[What the task requires]
Look through the listing below and work out how many of its lines hold the word "empty". Give only the number.

[Record excerpts]
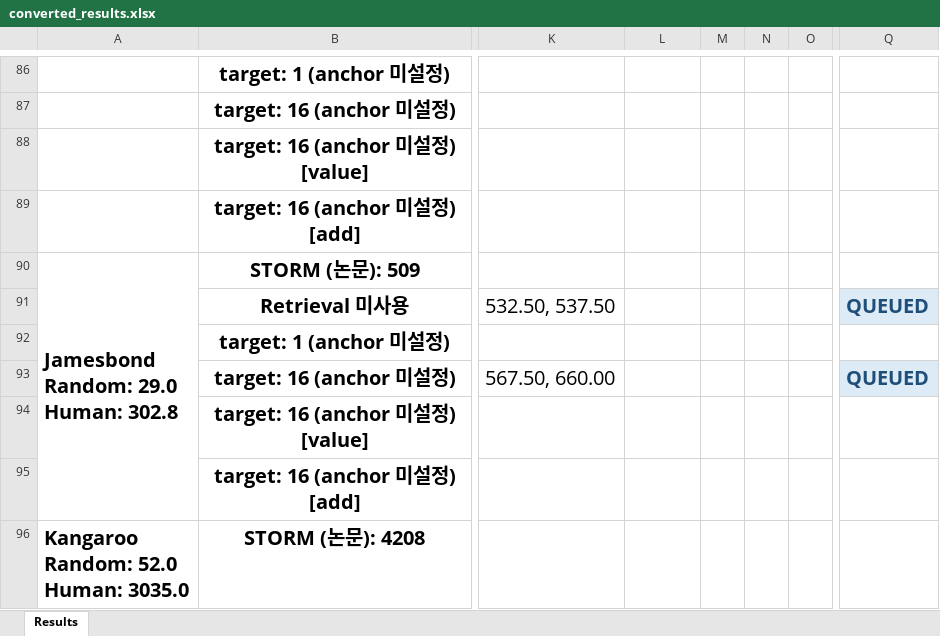
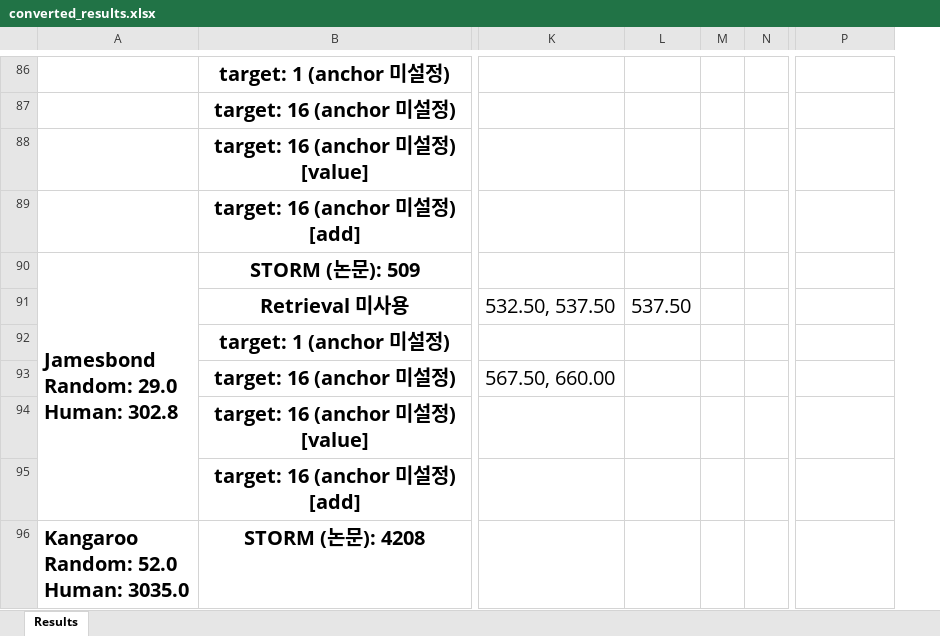
Before and after one commit to wrrte/STORM-1, an Excel workbook: results/converted_results.xlsx, sheet Results, drawn as a sheet; only a part is shown, gaps mark what is left out; values as stored, in another font and other column widths than the file's, no borders; removed rows and columns are numbered as before the commit, all else as after; the diff covers the shown part only; the diff names each change by its address in the sheet, - before the commit and + after, or states it on an @@ line.

Commit message:
job queue

```diff
--- a/results/converted_results.xlsx (sheet Results)
+++ b/results/converted_results.xlsx (sheet Results)
-column O, empty
-L91: (empty)
+L91: 537.50
-P91: QUEUED
+P91: (empty)
-P91 fill: #DDEBF7
+P91 fill: none
-P93: QUEUED
+P93: (empty)
-P93 fill: #DDEBF7
+P93 fill: none
```
Also changed, not shown: 2 removed rows, 7 edited cells and cell formats elsewhere in this sheet, 4 other files.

[Expected answer]
4